Data shown:
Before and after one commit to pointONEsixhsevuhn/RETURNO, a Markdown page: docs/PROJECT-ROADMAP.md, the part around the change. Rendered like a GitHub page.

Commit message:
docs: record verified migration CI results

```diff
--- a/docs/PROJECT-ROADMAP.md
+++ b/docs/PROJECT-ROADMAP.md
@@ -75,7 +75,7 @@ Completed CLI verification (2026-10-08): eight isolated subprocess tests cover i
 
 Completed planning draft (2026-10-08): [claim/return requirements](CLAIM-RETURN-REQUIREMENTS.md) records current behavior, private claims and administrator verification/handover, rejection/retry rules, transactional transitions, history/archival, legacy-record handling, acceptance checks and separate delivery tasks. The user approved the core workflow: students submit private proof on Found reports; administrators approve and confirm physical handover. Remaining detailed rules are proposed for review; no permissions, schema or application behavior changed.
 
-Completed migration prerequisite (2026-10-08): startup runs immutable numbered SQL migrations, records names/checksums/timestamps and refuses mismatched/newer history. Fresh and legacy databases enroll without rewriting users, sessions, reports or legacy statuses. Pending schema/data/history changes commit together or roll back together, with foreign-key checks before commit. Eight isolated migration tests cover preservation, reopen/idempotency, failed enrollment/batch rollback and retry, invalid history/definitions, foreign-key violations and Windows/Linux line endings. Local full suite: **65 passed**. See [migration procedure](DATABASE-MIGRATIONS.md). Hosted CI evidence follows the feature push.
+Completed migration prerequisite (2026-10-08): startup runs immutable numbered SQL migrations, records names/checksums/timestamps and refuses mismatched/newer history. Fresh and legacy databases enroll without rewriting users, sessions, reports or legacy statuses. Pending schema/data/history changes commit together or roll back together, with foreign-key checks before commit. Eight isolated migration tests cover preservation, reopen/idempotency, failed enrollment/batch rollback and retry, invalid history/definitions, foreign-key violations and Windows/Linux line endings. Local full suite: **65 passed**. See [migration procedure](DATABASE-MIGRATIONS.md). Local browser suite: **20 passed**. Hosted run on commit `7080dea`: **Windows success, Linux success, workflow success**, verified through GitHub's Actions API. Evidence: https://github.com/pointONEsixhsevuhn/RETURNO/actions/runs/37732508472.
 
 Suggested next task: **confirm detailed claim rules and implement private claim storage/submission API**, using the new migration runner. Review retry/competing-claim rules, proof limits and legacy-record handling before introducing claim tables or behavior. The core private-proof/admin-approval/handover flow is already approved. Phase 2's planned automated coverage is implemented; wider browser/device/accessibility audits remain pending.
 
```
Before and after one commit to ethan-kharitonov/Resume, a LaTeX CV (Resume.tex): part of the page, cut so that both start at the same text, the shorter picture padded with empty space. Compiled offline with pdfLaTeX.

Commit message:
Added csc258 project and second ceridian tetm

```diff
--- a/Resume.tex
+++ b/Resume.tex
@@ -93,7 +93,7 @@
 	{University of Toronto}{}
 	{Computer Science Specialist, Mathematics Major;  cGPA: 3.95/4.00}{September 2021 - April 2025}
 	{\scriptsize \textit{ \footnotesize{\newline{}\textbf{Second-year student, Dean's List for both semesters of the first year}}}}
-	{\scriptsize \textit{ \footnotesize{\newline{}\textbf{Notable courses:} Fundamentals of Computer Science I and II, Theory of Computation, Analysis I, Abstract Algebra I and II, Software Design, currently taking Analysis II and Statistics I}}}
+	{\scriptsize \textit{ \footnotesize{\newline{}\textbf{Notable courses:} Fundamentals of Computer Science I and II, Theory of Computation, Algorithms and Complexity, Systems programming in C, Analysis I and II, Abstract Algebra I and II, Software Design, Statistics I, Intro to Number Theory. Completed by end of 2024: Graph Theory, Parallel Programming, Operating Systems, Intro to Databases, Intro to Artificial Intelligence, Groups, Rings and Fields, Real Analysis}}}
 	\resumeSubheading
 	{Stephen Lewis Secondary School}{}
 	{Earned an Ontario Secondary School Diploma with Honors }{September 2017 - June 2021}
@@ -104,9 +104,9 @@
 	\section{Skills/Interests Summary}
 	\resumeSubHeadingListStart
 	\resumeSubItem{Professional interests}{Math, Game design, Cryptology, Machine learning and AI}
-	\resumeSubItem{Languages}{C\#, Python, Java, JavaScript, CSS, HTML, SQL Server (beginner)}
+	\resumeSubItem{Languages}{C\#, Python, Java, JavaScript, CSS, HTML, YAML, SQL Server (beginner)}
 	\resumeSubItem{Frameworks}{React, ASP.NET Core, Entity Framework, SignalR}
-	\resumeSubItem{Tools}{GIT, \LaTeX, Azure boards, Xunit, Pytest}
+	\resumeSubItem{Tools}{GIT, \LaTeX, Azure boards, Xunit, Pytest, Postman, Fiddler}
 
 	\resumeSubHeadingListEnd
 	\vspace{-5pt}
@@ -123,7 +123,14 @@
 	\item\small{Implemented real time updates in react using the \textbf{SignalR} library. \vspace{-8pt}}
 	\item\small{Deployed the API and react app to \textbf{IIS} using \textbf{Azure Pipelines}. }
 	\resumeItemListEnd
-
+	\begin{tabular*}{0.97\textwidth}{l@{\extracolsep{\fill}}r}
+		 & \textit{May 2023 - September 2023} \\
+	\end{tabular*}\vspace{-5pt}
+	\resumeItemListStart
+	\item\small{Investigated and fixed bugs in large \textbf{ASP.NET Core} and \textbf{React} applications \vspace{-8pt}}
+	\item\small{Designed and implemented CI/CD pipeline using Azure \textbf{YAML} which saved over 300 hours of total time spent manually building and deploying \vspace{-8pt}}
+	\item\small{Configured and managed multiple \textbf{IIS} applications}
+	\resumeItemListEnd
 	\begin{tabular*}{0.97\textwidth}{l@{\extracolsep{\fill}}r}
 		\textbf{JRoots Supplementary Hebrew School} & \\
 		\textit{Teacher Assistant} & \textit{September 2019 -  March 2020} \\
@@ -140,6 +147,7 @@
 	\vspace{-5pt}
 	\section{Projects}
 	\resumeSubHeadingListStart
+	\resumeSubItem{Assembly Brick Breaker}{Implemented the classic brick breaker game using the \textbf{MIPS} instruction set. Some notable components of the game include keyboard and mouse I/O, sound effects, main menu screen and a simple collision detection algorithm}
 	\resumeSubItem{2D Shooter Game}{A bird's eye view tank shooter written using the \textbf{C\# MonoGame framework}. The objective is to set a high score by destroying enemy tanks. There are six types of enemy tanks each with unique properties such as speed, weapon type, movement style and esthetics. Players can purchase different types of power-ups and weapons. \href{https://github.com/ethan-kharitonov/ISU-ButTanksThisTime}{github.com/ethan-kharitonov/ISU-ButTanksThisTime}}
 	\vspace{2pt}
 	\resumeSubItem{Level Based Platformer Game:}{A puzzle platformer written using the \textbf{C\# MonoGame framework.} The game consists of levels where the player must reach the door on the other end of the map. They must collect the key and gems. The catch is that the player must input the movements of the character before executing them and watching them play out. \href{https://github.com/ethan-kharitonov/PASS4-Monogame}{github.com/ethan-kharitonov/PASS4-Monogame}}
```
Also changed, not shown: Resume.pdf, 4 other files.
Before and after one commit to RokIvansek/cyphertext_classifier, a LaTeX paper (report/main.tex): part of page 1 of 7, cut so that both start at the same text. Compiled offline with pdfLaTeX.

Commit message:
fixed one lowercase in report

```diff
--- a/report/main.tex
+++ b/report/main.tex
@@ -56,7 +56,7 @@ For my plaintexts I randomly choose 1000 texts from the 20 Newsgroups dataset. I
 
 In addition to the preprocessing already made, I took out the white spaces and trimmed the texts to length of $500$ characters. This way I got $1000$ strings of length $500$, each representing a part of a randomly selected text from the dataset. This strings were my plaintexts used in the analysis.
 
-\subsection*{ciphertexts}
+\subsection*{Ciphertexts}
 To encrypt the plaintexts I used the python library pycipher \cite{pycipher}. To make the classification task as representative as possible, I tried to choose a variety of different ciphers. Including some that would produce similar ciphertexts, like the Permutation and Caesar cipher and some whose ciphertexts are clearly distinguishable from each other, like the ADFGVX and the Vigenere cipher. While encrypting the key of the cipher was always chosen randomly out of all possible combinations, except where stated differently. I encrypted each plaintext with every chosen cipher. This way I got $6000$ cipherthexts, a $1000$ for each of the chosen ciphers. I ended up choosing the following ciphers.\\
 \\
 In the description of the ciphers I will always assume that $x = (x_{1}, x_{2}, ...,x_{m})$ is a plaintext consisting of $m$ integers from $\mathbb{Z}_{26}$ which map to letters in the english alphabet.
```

The problem: Every line in the records above that contains the word "textit" is to be copied out.

Solution to this task:
 	{\scriptsize \textit{ \footnotesize{\newline{}\textbf{Second-year student, Dean's List for both semesters of the first year}}}}
-	{\scriptsize \textit{ \footnotesize{\newline{}\textbf{Notable courses:} Fundamentals of Computer Science I and II, Theory of Computation, Analysis I, Abstract Algebra I and II, Software Design, currently taking Analysis II and Statistics I}}}
+	{\scriptsize \textit{ \footnotesize{\newline{}\textbf{Notable courses:} Fundamentals of Computer Science I and II, Theory of Computation, Algorithms and Complexity, Systems programming in C, Analysis I and II, Abstract Algebra I and II, Software Design, Statistics I, Intro to Number Theory. Completed by end of 2024: Graph Theory, Parallel Programming, Operating Systems, Intro to Databases, Intro to Artificial Intelligence, Groups, Rings and Fields, Real Analysis}}}
+		 & \textit{May 2023 - September 2023} \\
 		\textit{Teacher Assistant} & \textit{September 2019 -  March 2020} \\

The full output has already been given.